It is apparent that our final exit from the EU, 1 January 2021, will disrupt the movement of goods, back and forth, while transport links and customs authorities adjust to the new reality.
Hopefully, readers that are directly affected – with customers or suppliers in the EU – will already be aware of the customs red tape that they will need to comply with in the new year. If not, we suggest you take a look at the wealth of detailed guidance on the GOV.UK website; follow the COVID links for UK businesses.
But in anticipation of disruption in supply lines, what further action can we take in the closing weeks of 2020 to minimise the effects on our businesses in 2021?
- Contact your key suppliers and ask if they can fulfil your usual orders in the first quarter of 2021. Be sure to ask if their supplies are coming from the EU. If their response is less than positive start looking for UK or non-EU suppliers who can meet your needs.
- Contact your key customers.

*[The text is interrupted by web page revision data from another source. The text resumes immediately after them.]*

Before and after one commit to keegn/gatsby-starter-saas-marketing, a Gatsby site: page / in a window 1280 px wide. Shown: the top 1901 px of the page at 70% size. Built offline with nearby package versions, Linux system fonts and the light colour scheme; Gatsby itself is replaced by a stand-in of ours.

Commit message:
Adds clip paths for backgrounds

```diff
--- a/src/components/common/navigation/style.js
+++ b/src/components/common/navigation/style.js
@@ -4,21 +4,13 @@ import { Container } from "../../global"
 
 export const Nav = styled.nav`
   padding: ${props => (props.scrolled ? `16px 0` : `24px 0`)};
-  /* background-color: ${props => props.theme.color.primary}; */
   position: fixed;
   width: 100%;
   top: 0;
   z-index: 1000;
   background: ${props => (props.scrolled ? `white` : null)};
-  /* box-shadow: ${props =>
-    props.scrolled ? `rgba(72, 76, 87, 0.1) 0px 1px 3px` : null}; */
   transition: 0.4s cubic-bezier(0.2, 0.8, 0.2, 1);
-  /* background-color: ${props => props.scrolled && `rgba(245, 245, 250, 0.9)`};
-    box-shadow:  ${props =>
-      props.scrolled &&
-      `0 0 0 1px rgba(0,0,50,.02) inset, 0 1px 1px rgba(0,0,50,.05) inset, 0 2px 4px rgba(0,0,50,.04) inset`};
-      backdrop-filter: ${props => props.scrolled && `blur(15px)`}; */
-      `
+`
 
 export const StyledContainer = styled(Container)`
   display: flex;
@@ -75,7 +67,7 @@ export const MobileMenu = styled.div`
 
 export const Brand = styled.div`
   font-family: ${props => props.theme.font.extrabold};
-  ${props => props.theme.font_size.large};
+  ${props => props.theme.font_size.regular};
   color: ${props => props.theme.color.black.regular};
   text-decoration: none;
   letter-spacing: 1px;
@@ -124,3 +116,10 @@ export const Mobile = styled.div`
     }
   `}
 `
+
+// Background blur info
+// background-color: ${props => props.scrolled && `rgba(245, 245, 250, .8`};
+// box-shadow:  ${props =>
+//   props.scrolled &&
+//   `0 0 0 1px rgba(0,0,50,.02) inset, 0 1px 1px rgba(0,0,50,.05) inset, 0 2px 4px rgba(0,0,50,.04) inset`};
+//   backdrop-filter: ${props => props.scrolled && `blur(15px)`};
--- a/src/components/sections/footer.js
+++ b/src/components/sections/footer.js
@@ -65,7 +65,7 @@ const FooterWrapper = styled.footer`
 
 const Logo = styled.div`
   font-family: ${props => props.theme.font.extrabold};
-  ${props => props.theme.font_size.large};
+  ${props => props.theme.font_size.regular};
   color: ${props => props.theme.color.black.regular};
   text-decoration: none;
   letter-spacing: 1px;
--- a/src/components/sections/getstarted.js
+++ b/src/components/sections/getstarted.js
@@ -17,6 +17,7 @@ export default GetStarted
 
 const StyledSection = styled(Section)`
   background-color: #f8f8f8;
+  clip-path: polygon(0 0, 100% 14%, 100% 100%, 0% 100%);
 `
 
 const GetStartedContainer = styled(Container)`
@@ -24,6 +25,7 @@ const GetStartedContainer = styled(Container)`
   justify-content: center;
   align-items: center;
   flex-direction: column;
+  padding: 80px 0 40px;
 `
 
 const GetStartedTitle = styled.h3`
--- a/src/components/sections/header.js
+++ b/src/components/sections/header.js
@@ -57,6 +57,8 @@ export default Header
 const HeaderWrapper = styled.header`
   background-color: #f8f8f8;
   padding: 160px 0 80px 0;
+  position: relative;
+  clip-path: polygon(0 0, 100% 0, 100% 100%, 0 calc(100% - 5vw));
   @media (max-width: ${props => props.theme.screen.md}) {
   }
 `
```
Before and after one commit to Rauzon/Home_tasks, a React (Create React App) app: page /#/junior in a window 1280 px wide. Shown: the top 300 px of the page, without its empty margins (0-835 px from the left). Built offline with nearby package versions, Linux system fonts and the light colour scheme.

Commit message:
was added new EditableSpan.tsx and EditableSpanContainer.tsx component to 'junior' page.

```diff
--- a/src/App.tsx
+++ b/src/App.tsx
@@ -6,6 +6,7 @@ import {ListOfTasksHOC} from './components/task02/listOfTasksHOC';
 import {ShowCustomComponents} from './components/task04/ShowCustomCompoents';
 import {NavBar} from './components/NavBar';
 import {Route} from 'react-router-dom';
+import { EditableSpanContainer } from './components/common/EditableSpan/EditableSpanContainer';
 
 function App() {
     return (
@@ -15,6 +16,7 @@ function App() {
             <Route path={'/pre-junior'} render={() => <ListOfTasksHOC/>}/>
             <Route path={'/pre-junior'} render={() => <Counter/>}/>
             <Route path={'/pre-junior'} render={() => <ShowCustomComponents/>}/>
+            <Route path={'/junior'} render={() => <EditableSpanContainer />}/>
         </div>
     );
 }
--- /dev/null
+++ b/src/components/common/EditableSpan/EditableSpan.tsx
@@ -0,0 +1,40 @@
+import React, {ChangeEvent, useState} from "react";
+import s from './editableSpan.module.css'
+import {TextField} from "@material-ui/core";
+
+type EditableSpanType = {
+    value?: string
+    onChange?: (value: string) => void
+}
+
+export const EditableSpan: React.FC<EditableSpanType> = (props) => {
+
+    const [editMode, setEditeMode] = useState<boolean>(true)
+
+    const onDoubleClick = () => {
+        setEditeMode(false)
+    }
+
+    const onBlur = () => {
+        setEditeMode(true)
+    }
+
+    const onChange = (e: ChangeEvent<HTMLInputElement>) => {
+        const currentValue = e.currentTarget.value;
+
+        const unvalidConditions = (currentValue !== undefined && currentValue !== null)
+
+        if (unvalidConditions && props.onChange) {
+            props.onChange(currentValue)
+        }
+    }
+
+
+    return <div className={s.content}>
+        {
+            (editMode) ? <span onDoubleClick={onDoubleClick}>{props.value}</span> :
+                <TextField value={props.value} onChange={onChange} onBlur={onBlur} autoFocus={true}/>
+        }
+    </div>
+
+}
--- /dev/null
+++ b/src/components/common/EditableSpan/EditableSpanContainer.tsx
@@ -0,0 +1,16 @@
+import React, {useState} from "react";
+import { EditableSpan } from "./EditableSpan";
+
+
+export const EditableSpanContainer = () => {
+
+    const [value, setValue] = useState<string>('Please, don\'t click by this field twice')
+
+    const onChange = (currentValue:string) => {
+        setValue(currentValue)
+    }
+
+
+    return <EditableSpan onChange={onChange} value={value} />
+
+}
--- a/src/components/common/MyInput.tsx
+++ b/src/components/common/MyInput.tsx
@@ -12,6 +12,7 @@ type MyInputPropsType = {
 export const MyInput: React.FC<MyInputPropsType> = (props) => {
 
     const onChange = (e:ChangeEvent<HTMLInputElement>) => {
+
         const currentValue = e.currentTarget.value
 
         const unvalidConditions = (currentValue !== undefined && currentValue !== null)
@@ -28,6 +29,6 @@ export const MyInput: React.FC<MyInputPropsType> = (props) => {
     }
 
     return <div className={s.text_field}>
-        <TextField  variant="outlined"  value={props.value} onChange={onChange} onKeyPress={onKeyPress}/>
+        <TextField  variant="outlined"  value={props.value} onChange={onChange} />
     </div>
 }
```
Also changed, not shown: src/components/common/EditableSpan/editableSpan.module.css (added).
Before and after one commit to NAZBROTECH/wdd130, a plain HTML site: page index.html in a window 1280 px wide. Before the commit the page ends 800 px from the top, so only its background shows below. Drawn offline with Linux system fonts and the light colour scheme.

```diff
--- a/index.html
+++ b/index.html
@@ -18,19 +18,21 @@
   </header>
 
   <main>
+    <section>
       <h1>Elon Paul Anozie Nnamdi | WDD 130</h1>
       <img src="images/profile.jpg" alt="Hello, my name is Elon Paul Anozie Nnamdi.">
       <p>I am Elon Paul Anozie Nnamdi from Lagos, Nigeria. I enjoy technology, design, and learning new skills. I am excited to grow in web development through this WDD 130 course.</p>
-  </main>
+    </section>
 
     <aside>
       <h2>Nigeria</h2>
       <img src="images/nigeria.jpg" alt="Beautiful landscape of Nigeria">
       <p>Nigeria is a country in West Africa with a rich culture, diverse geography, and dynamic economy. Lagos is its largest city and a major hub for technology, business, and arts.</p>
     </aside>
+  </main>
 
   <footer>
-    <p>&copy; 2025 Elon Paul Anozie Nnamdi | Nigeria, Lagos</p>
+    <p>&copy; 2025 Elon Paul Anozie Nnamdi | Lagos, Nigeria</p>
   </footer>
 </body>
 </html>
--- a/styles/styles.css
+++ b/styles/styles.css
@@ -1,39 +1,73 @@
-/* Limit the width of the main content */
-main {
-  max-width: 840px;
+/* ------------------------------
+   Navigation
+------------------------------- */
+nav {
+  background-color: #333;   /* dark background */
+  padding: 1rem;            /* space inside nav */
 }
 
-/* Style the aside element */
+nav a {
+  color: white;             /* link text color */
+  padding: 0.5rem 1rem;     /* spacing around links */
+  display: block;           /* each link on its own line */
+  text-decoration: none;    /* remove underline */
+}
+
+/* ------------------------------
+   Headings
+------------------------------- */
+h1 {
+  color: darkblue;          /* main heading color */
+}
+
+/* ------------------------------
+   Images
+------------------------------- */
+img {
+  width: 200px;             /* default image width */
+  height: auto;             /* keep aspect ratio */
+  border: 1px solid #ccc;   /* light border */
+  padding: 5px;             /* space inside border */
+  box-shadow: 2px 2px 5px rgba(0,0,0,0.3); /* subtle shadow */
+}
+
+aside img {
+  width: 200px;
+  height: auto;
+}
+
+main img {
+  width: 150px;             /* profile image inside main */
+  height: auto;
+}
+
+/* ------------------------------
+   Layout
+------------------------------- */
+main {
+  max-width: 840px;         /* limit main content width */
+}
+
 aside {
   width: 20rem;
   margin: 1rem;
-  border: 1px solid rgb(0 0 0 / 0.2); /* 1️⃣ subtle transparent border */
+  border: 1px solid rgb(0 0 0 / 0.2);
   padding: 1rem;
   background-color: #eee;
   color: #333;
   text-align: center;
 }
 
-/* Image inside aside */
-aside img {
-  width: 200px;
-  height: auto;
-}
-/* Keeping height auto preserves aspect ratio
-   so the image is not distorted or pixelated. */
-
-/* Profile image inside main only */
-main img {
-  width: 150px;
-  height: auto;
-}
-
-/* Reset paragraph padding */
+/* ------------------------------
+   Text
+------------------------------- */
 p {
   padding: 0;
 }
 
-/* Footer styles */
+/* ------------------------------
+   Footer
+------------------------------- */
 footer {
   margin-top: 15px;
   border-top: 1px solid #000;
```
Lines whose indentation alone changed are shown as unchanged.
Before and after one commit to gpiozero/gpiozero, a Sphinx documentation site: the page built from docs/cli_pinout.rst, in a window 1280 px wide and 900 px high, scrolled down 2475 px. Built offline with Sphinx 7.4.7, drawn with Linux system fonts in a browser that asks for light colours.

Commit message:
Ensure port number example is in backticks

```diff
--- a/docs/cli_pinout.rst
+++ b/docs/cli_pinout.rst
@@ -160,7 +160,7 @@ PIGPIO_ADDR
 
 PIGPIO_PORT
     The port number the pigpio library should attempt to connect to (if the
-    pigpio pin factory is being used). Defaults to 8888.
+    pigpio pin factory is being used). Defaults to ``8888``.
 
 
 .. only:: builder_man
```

Ask if they will be affected by the EU changes. In particular, are they expecting to increase, maintain or reduce purchases from your company in the first quarter of 2021. Time will be an issue to replace any projected loss of sales with new business, but at least your forward thinking will flag up a possible challenge and give you time to brainstorm your options.
- When you have considered the above, revise your business plans. Flex the numbers in anticipation of variable outcomes to see if these outcomes are going to seriously impact solvency, cash-flow or funding.
We can help. Contact us now if you would like to undertake an appropriate review of these issues. A little planning now may help to reduce future, negative impacts on your business…